The means gamblers no longer are prohibited from buying more than $500 of tokens or betting chips every two hours. Missouri was the only state with such a restriction.
"You can lose as much as you want, as of right now," Gene McNary, executive director of the Missouri Gaming Commission, said Friday.
The decision from Carnahan's office came as a surprise both to casinos and to state regulators.
Proposition A, as it was called on the ballot, passed Tuesday with 56 percent of the vote, according to unofficial results. But the Missouri Gaming Commission had assumed it would not take effect until Carnahan officially certifies the results, which may not occur until December.

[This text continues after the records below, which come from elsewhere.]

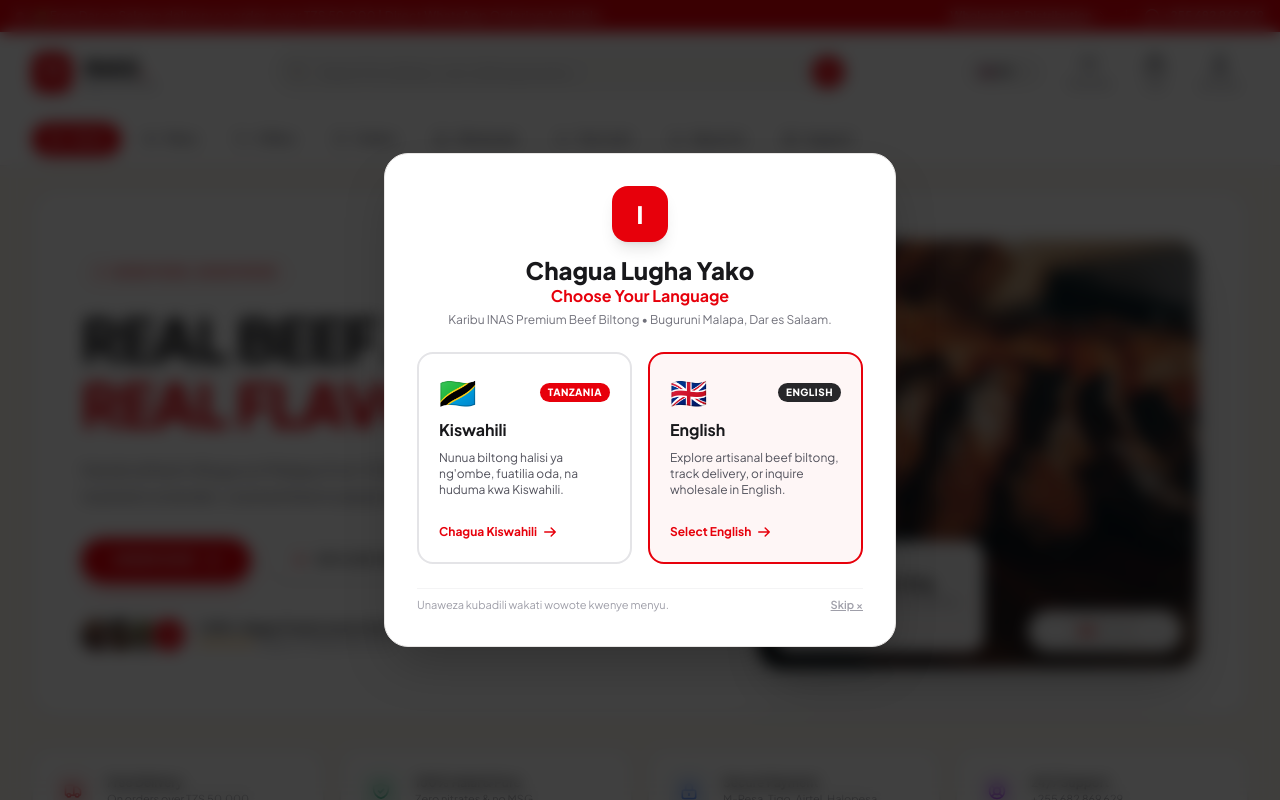
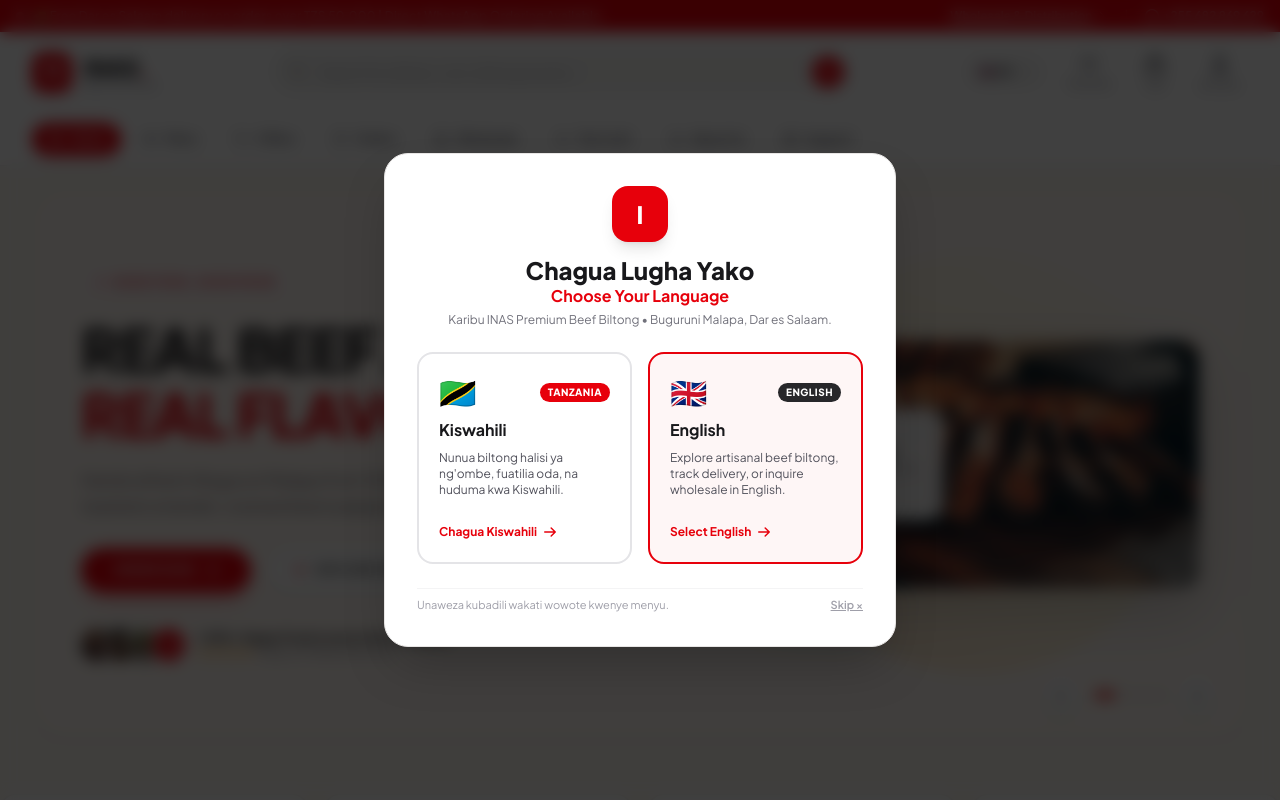
Before and after one commit to stewart767/biltong, a Laravel app: page / in a window 1280 px wide. Run offline with Laravel 12, Linux system fonts and the light colour scheme; data comes from the database, SQL or seed files in the repository; style sheets or scripts are compiled from the project's sources; some web fonts are replaced.

Commit message:
replicate exact TasteHouse hero design: warm cream card, ambient sunburst halo, unconstrained food imagery, floating card, and corner carousel controls

```diff
--- a/resources/views/pages/home.blade.php
+++ b/resources/views/pages/home.blade.php
@@ -41,8 +41,8 @@
         ];
     @endphp
 
-    <!-- 1. HERO SECTION (Exact TasteHouse Layout: Warm Cream Card + Dish Carousel + Floating Tag) -->
-    <section class="rounded-3xl bg-white border border-stone-200/90 p-6 sm:p-10 lg:p-12 relative overflow-hidden shadow-sm"
+    <!-- 1. HERO SECTION (Exact TasteHouse Design: Warm Cream Card + Unconstrained Food Showcase + Halo + Floating Card) -->
+    <section class="rounded-[32px] bg-[#FFF8F2] border border-[#FFE7D6] p-6 sm:p-10 lg:p-12 relative overflow-hidden shadow-sm"
              x-data="{
                  activeSlide: 0,
                  timer: null,
@@ -151,60 +151,60 @@
 
             </div>
 
-            <!-- Hero Right: Full Food Photography Showcase with Floating Dish Card (Exact TasteHouse Layout) -->
-            <div class="lg:col-span-5 relative">
+            <!-- Hero Right: Food Photography Showcase with Floating Dish Card (Exact TasteHouse layout) -->
+            <div class="lg:col-span-5 relative flex items-center justify-center h-[340px] sm:h-[400px] lg:h-[450px]">
 
-                <!-- Full Food Slider Container -->
-                <div class="relative w-full h-[320px] sm:h-[380px] lg:h-[430px] rounded-3xl overflow-hidden shadow-2xl border border-stone-200/90 bg-stone-100 group">
+                <!-- Ambient Warm Halo Disc (Behind Food) -->
+                <div class="absolute w-64 h-64 sm:w-80 sm:h-80 lg:w-[420px] lg:h-[420px] rounded-full bg-gradient-to-tr from-orange-200/50 via-amber-100/40 to-transparent pointer-events-none"></div>
 
-                    <!-- Pre-rendered Full Slides -->
+                <!-- Unconstrained Food Images (Sitting naturally with deep realistic drop-shadow) -->
                 @foreach($heroSlides as $idx => $s)
-                        <div class="absolute inset-0 w-full h-full transition-all duration-700 ease-in-out"
+                    <div class="absolute inset-0 flex items-center justify-center transition-all duration-700 ease-in-out"
                          :class="activeSlide === {{ $idx }} ? 'opacity-100 scale-100 z-10 pointer-events-auto' : 'opacity-0 scale-95 pointer-events-none z-0'"
                          @if($idx === 0) style="opacity: 1;" @else style="opacity: 0;" @endif>
                         <img src="{{ $s['image'] }}"
                              alt="{{ $s['dishName'] }}"
-                                 class="w-full h-full object-cover transform hover:scale-105 transition duration-700">
-                            <!-- Subtle bottom gradient for tag & button readability -->
-                            <div class="absolute inset-0 bg-gradient-to-t from-black/50 via-black/10 to-transparent pointer-events-none"></div>
+                             class="max-h-[300px] sm:max-h-[360px] lg:max-h-[410px] w-auto max-w-full object-contain filter drop-shadow-[0_20px_30px_rgba(0,0,0,0.18)] hover:scale-105 transition-transform duration-500 rounded-2xl">
                     </div>
                 @endforeach
 
-                    <!-- Floating Dish Card (Exact TasteHouse dish price tag) -->
-                    <div class="absolute bottom-4 left-4 z-20 bg-white/95 backdrop-blur-md rounded-2xl p-3.5 sm:p-4 border border-stone-200/80 shadow-2xl max-w-[210px] text-left">
+                <!-- Floating Dish Card (Exact TasteHouse positioning: middle-left of food visual) -->
+                <div class="absolute top-1/2 -translate-y-1/2 left-0 sm:-left-4 lg:-left-6 z-20 bg-white/95 backdrop-blur-md rounded-2xl p-3.5 sm:p-4 border border-stone-200/80 shadow-2xl max-w-[210px] text-left transition transform hover:scale-105">
                     <div class="text-[10px] font-black uppercase tracking-wider text-red-600" x-text="slides[activeSlide]?.tag">{{ $heroSlides[0]['tag'] }}</div>
                     <h4 class="font-extrabold text-xs sm:text-sm text-zinc-900 truncate" x-text="slides[activeSlide]?.dishName">{{ $heroSlides[0]['dishName'] }}</h4>
                     <p class="text-[10px] sm:text-[11px] text-zinc-500 truncate" x-text="slides[activeSlide]?.dishSub">{{ $heroSlides[0]['dishSub'] }}</p>
                     <div class="mt-1.5 font-black text-xs sm:text-sm text-red-600" x-text="slides[activeSlide]?.dishPrice">{{ $heroSlides[0]['dishPrice'] }}</div>
                 </div>
 
-                    <!-- Carousel Navigation Buttons (< >) on Bottom Right Inside Slider -->
-                    <div class="absolute bottom-4 right-4 flex items-center gap-2 z-20 bg-white/90 backdrop-blur-md rounded-full px-2.5 py-1.5 shadow-lg border border-stone-200/70">
+            </div>
+
+        </div>
+
+        <!-- Carousel Navigation Controls (Exact TasteHouse bottom-right placement) -->
+        <div class="absolute bottom-4 right-4 sm:bottom-6 sm:right-8 flex items-center gap-3 z-20">
             <button @click="prev()"
-                                class="w-7 h-7 rounded-full bg-white hover:bg-red-600 hover:text-white text-zinc-700 flex items-center justify-center shadow-sm transition cursor-pointer"
+                    class="w-9 h-9 rounded-full bg-white hover:bg-red-600 hover:text-white text-zinc-700 flex items-center justify-center shadow-md border border-stone-200/80 transition transform hover:scale-110 cursor-pointer"
                     aria-label="Previous">
-                            <svg class="w-3.5 h-3.5" fill="none" stroke="currentColor" viewBox="0 0 24 24"><path stroke-linecap="round" stroke-linejoin="round" stroke-width="2.5" d="M15 19l-7-7 7-7"/></svg>
+                <svg class="w-4 h-4" fill="none" stroke="currentColor" viewBox="0 0 24 24"><path stroke-linecap="round" stroke-linejoin="round" stroke-width="2.5" d="M15 19l-7-7 7-7"/></svg>
             </button>
 
             <!-- Progress Dots -->
-                        <div class="flex items-center gap-1.5 px-1">
+            <div class="flex items-center gap-2 px-1">
                 @foreach($heroSlides as $i => $s)
                     <span class="rounded-full transition-all duration-300"
-                                      :class="activeSlide === {{ $i }} ? 'w-4 h-1.5 bg-red-600' : 'w-1.5 h-1.5 bg-stone-300'"
-                                      @if($i === 0) style="width: 1rem; background-color: #dc2626;" @endif></span>
+                          :class="activeSlide === {{ $i }} ? 'w-5 h-2 bg-red-600' : 'w-2 h-2 bg-stone-300'"
+                          @if($i === 0) style="width: 1.25rem; height: 0.5rem; background-color: #dc2626;" @endif></span>
                 @endforeach
             </div>
 
             <button @click="next()"
-                                class="w-7 h-7 rounded-full bg-white hover:bg-red-600 hover:text-white text-zinc-700 flex items-center justify-center shadow-sm transition cursor-pointer"
+                    class="w-9 h-9 rounded-full bg-white hover:bg-red-600 hover:text-white text-zinc-700 flex items-center justify-center shadow-md border border-stone-200/80 transition transform hover:scale-110 cursor-pointer"
                     aria-label="Next">
                 <svg class="w-4 h-4" fill="none" stroke="currentColor" viewBox="0 0 24 24"><path stroke-linecap="round" stroke-linejoin="round" stroke-width="2.5" d="M9 5l7 7-7 7"/></svg>
             </button>
         </div>
 
-                </div>
-
-            </div>
+    </section>
 
         </div>
 
```
Also changed, not shown: 3 other files. Lines whose indentation alone changed are shown as unchanged.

The Gaming Commission received notice Friday morning from Carnahan's legal counsel that — after consulting with the attorney general's office — Carnahan's office had determined the initiative took effect immediately upon its passage Tuesday.
The Gaming Commission then notified Missouri casinos of the decision. Casinos quickly began altering their slot machines to allow unlimited betting and doing away with the mandatory identification cards issued under the old system.
By late Friday afternoon, all of Missouri's casinos had made the adjustments, McNary said.
Carnahan spokesman Ryan Hobart said the decision about the measure's effective date was based on a Missouri Constitution provision about ballot initiatives. It states: "Except as provided in this constitution, any measure proposed shall take effect when approved by a majority of the votes cast thereon."
Although the election was Tuesday, some election jurisdictions didn't finish reporting their results to the state until Wednesday. And some provisional ballots still remain to be counted. Local election authorities have until Nov. 18 to certify their results to Carnahan's office, which Hobart said then has until Dec. 9 to officially certify the election results.
Hobart said he did not know how the interpretation of an immediate effective date would have been implemented had Tuesday's vote totals been so close that the outcome could have been altered by the subsequent counting of provisional ballots.
Scott Holste, a spokesman for Attorney General Jay Nixon, cited attorney-client privilege in declining to comment Friday about the advice the attorney general's office provided about the effective date of ballot measures.
Nixon was elected governor Tuesday, but he does not take office until Jan. 12.
Besides repealing the gambler loss limit, the ballot initiative also increases the state tax rate charged to casinos and caps the number of casino licenses that can be issued.
The higher tax rate and repeal of the loss limits are projected to generate an additional $105 million to $130 million annually in Missouri tax revenues, which are to be dedicated to elementary and secondary education.